WORK TO BE COMPLETED:
Every record must be output verbatim in the reply.

# # # # #

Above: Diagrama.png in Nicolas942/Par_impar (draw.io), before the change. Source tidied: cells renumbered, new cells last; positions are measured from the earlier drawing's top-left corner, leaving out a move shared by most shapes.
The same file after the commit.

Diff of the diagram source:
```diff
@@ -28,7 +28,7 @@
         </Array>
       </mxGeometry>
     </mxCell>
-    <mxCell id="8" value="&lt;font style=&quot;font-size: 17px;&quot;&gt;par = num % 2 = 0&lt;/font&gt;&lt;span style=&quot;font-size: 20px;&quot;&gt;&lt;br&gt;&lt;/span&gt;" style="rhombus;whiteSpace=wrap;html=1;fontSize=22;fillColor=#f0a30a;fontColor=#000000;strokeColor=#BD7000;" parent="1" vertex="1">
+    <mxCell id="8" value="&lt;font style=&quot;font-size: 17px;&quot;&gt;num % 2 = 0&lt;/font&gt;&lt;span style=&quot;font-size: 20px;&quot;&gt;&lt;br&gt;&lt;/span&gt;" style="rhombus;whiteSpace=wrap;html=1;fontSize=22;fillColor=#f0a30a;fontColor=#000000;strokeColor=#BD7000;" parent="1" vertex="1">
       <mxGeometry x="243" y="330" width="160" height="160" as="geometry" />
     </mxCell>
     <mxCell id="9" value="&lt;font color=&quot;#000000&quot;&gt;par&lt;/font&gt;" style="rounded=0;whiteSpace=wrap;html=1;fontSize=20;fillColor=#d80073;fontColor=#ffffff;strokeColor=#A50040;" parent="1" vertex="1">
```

# # # # #

WRITTEN SOLUTION:
Above: Diagrama.png in Nicolas942/Par_impar (draw.io), before the change. Source tidied: cells renumbered, new cells last; positions are measured from the earlier drawing's top-left corner, leaving out a move shared by most shapes.
The same file after the commit.

Diff of the diagram source:
```diff
@@ -28,7 +28,7 @@
         </Array>
       </mxGeometry>
     </mxCell>
-    <mxCell id="8" value="&lt;font style=&quot;font-size: 17px;&quot;&gt;par = num % 2 = 0&lt;/font&gt;&lt;span style=&quot;font-size: 20px;&quot;&gt;&lt;br&gt;&lt;/span&gt;" style="rhombus;whiteSpace=wrap;html=1;fontSize=22;fillColor=#f0a30a;fontColor=#000000;strokeColor=#BD7000;" parent="1" vertex="1">
+    <mxCell id="8" value="&lt;font style=&quot;font-size: 17px;&quot;&gt;num % 2 = 0&lt;/font&gt;&lt;span style=&quot;font-size: 20px;&quot;&gt;&lt;br&gt;&lt;/span&gt;" style="rhombus;whiteSpace=wrap;html=1;fontSize=22;fillColor=#f0a30a;fontColor=#000000;strokeColor=#BD7000;" parent="1" vertex="1">
       <mxGeometry x="243" y="330" width="160" height="160" as="geometry" />
     </mxCell>
     <mxCell id="9" value="&lt;font color=&quot;#000000&quot;&gt;par&lt;/font&gt;" style="rounded=0;whiteSpace=wrap;html=1;fontSize=20;fillColor=#d80073;fontColor=#ffffff;strokeColor=#A50040;" parent="1" vertex="1">
```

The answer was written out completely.